Sights and Insights

Devotion for 11/17/2020

But we do not want you to be uninformed, brothers and sisters,about those who have died, so that you may not grieve as others do who have no hope. For since we believe that Jesus died and rose again, even so, through Jesus, God will bring with him those who have died. For this we declare to you by the word of the Lord, that we who are alive, who are left until the coming of the Lord, will by no means precede those who have died. – 1 Thessalonians 4:13-18

​The transition from apartment life to having a house with a yard has many moments of adjustment. This is particularly true with the work that comes with having a yard, and especially a large yard with more trees than I can count and moving in during October just before all of the leaves fall. With the several beautiful days last week, Wendolyn gave our boys their task on Sunday. She pointed to three areas of the yard and told them, “Those need to be cleared before it rains Wednesday afternoon.” The boys were excited to get to use the leaf blower and rake, so they did some work each day. Nevertheless, they did not act with much urgency and only cleared a small amount each day before other things caught their attention. 

The parents reminded them each day that the rain was coming, but still they dallied in their work. I got home Wednesday afternoon not long after the skies opened, and the leaves were unmoved from the day before and far from cleared. I asked them why the job of moving the leaves was still unfinished, and received the reply, “It’s raining.” None too impressed by this logic, I sent them out into the rain to finish the job. Thankfully it was not too wet yet, there wasn’t too much left to do, and they actually enjoyed being out in the rain. None of us were worse for the wear for it.

​It’s one thing to intellectually recognize that rain is coming and the leaves need raked before it hits. That information on its own might be useful, but it does not always create a sense of urgency. That was true in this particular case, but it is true in much of our lives as well. There are many things that we know are coming up on our schedules but that doesn’t always make us work with vigor to be ready for the deadline, whether it is end-of-semester term papers for students or making sure to brush our teeth well before the next dentist appointment draws near. Knowing something in our minds is well and good, but it takes more for us to approach our task with a real sense of urgency. It takes feeling need in our heart and our gut, as well as establishing the rituals necessary to build up a habit.

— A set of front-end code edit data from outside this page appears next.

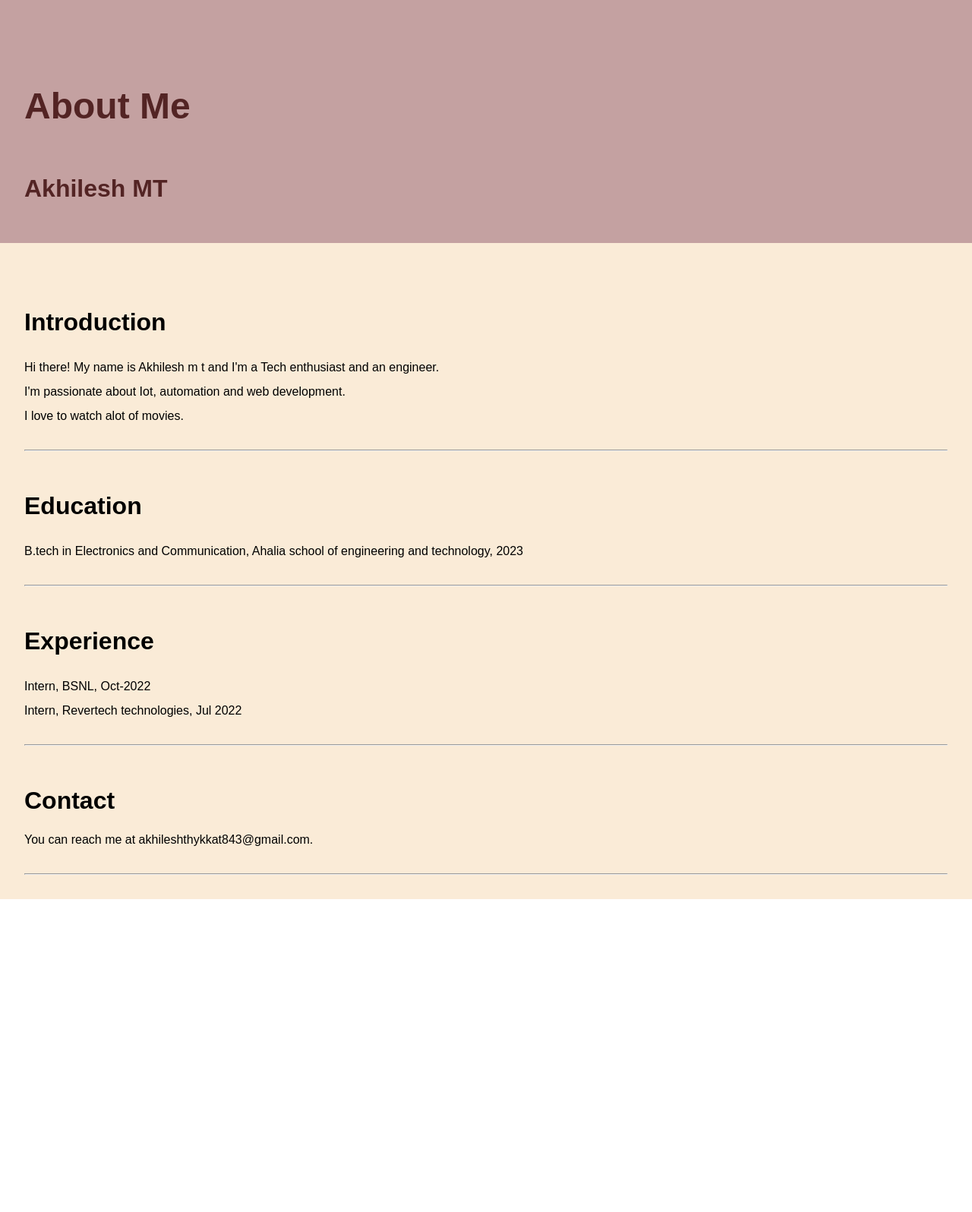
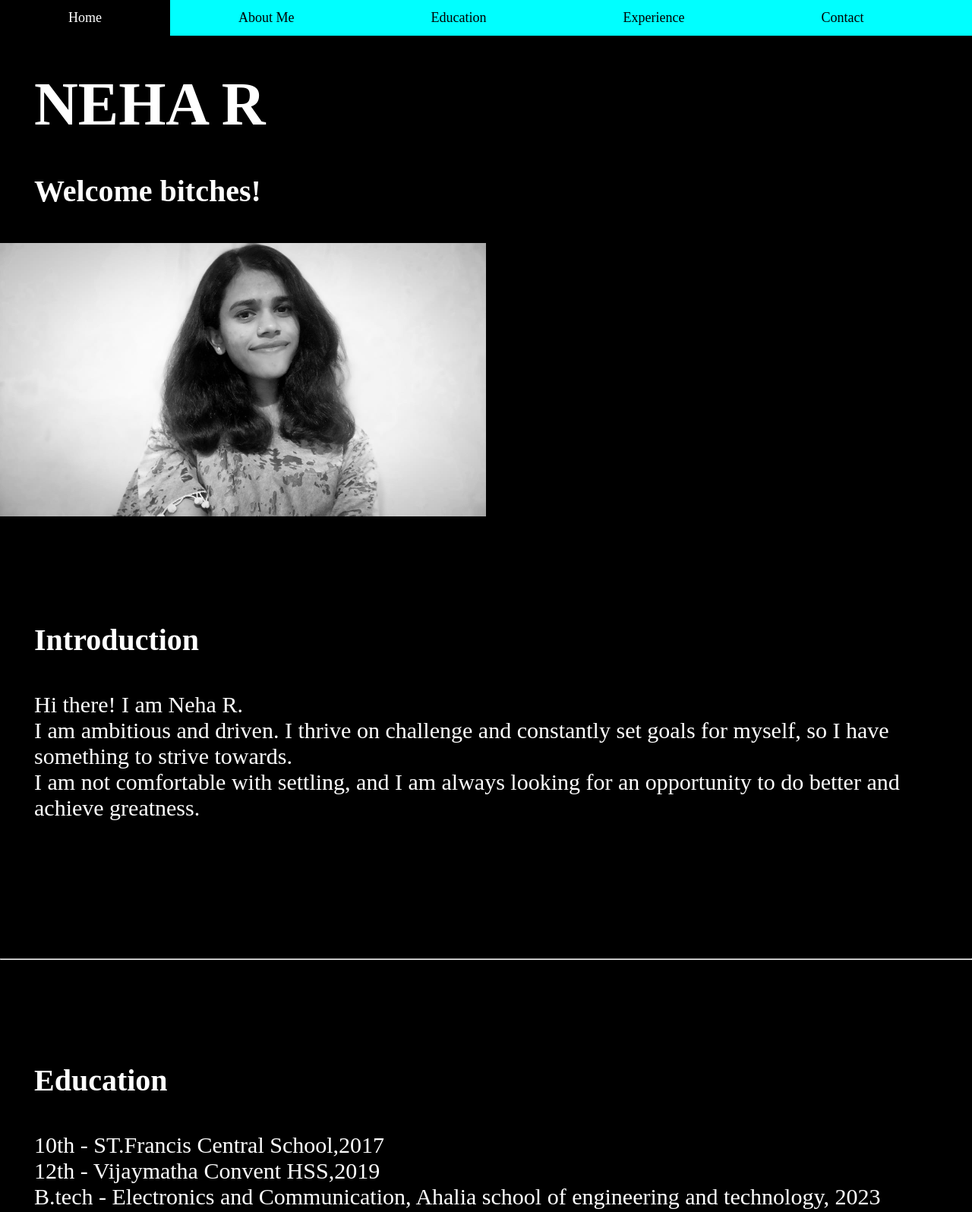
Before and after one commit to Neharavi26/first-collab, a plain HTML site: page index.html in a window 1280 px wide. Shown: the top 1596 px of the page at 76% size. Before the commit the page ends 1184 px from the top, so only its background shows below. Drawn offline with Linux system fonts and the light colour scheme.

Commit message:
Add files via upload

```diff
--- a/index.html
+++ b/index.html
@@ -1,48 +1,100 @@
 <!DOCTYPE html>
-<html>
+<html lang="en">
+<head>
+    <meta charset="UTF-8">
+    <meta http-equiv="X-UA-Compatible" content="IE=edge">
+    <meta name="viewport" content="width=device-width, initial-scale=1.0">
+    <title>Neha R</title>
+    <link rel="stylesheet" href="style.css">
+</head>
+<body>
+    <div class="menu">
+        <a class="active" href="#home">Home</a>
+        <a href="#aboutme">About Me</a>
+        <a href="#education">Education</a>
+        <a href="#experience">Experience</a>
+        <a href="#contact">Contact</a>
+    </div>
 
-<head>
-    <link rel="stylesheet" href="style.css">
-    <title>About Me</title>
-</head>
+    <header>
+        <h1> NEHA R</h1>
+        <h2>Welcome bitches!</h2>
+        <img id="me" src="me.jpg" width="50%" height="50%">
+    </header>
 
-<body>
-    <header >
-        <h1>About Me</h1>
-        <h2>Akhilesh MT</h2>
-    </header>
     <main>
         <section>
-            <h2>Introduction</h2>
+            <br>
+                <br>
+                <br>
+                <br>
+                <br>
+            <h2 id="aboutme">Introduction</h2>
             <p>
-                <ul><li>Hi there! My name is Akhilesh m t and I'm a Tech enthusiast and an engineer.</li>
-                    <li>I'm passionate about Iot, automation and web development.</li>
-                    <li>I love to watch alot of movies.</li>
-                </ul>
+                Hi there! I am Neha R.<br>
+                I am ambitious and driven.
+                I thrive on challenge and constantly set goals for myself, so I have something to strive towards.<br>
+                I am not comfortable with settling, and I am always looking for an opportunity to do better and achieve greatness.
+                <br>
+                <br>
+                <br>
+                <br>
+                <br>
             </p>
         </section>
         <hr>
         <section>
-            <h2>Education</h2>
-            <ul>
-                <li>B.tech in Electronics and Communication, Ahalia school of engineering and technology, 2023</li>
-            </ul>
+            <br>
+                <br>
+                <br>
+                <br>
+                <br>
+            <h2 id="education">Education</h2>
+            <p>
+                10th - ST.Francis Central School,2017<br>
+                12th - Vijaymatha Convent HSS,2019<br>
+                B.tech - Electronics and Communication, Ahalia school of engineering and technology, 2023
+            <p>
+                <br>
+                <br>
+                <br>
+                <br>
+                <br>
         </section>
         <hr>
         <section>
-            <h2>Experience</h2>
-            <ul>
-                <li>Intern, BSNL, Oct-2022</li>
-                <li>Intern, Revertech technologies, Jul 2022</li>
-            </ul>
+            <br>
+                <br>
+                <br>
+                <br>
+                <br>
+            <h2 id="experience">Experience</h2>
+            <p>Intern, BSNL, Oct-2022 <br>
+                Intern, Revertech technologies, Jul 2022</p>
+                <br>
+                <br>
+                <br>
+                <br>
+                <br>
+
         </section>
         <hr>
         <section>
-            <h2 class="contact">Contact</h2>
-            <p class="contact-item">You can reach me at akhileshthykkat843@gmail.com.</p>
+            <br>
+                <br>
+                <br>
+                <br>
+                <br>
+            <h2 id="contact">Contact</h2>
+            <p class="contact-item">You can reach me at nehaparuu@gmail.com.</p>
+            <br>
+                <br>
+                <br>
+                <br>
+                <br>
         </section>
         <hr>
     </main>
+
 </body>
-
 </html>
--- a/style.css
+++ b/style.css
@@ -1,105 +1,54 @@
+*{
+    margin: 0;
+    padding: 0;
+    box-sizing: border-box;
+}
+
+body{
+    background: black;
+    color: white;
+    font-family: 'Times New Roman', Times, serif;
+}
+
+.menu{
+    overflow: hidden;
+    background-color: aqua;
+
+}
+.menu a{
+    float: left;
+    text-align: center;
+    padding: 13px 90px;
+    text-decoration: none;
+    color: black;
+    font-size: 18px;
 
 
-* {
-    box-sizing: border-box;
-    margin: 0;
-    padding: 0;
 }
-
-body {
-    margin: 0;
-    padding: 0;
-    font-family: Arial, sans-serif;
-    font-size: 16px;
-    line-height: 1.5;
-}
-
-h1,
-h2,
-h3,
-h4,
-h5,
-h6 {
-    font-weight: bold;
-    margin: 1.5em 0;
-}
-
-ul {
-    list-style: none;
-    padding: 0;
-    margin: 1.5em 0;
-}
-
-li {
-    margin-bottom: 0.5em;
-}
-
-a {
-    color: #337ab7;
-    text-decoration: none;
-}
-
-a:hover {
-    text-decoration: underline;
-}
-
-header {
-    background-color: #c4a1a1;
-    color: #532424;
-    padding: 2em;
-    text-align: left;
-}
-
-h1 {
-    font-size: 3em;
-    margin-bottom: 0.5em;
+.menu a:hover{
+    background-color: black;
+    color: white;
 }
 
 
-
-main {
-    margin: 0 auto;
-    padding: 2em;
-    background-color: antiquewhite;
+.menu a.active{
+    background-color: black;
+    color: white;
 }
 
-section {
-    margin-bottom: 2em;
+h1{
+    font-weight: bold;
+    margin: 45px;
+    text-align:left;
+    font-size: 80px;
 }
+h2{
 
-h2 {
-    font-size: 2em;
-    margin-bottom: 0.5em;
+    margin: 45px ;
+    font-size:40px ;
+
 }
-
-p {
-    margin-bottom: 1em;
+p{
+    font-size: 30px;
+    margin: 45px;
 }
-
-
-.contact {
-    display: flex;
-    flex-wrap: wrap;
-    justify-content: space-between;
-}
-
-.contact-item {
-    flex-basis: calc(33.33% - 1em);
-    margin-bottom: 1.5em;
-}
-
-.contact-item a {
-    display: block;
-}
-
-.contact-item i {
-    margin-right: 0.5em;
-}
-
-
-
-@media screen and (max-width: 768px) {
-    .contact-item {
-        flex-basis: 100%;
-    }
-}
```
Also changed, not shown: me.jpg (added).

​The reading from Thessalonians 4 has come up several times lately. In it, Paul is talking about being ready for the return of Christ. The broader concern is that he is telling the people to hold onto a sense of urgency, even though Christ has taken longer to return than they had expected. In this passage he is addressing apprehensions that Christians who have died will miss out on Christ’s return. He is giving assurance that those who have died will also take part in Christ’s return. He tells them that he is informing them of this, but his implication is more than that: he is exhorting them to hold onto a sense of urgency, a sense that Christ’s death, resurrection, and return are things that shape how we live our life now and help us make choices for how to use our time. It is not simply head knowledge, but something to be felt in the heart and the gut. He doesn’t want us to rely on being able to rake in the rain, rushing around at the last minute.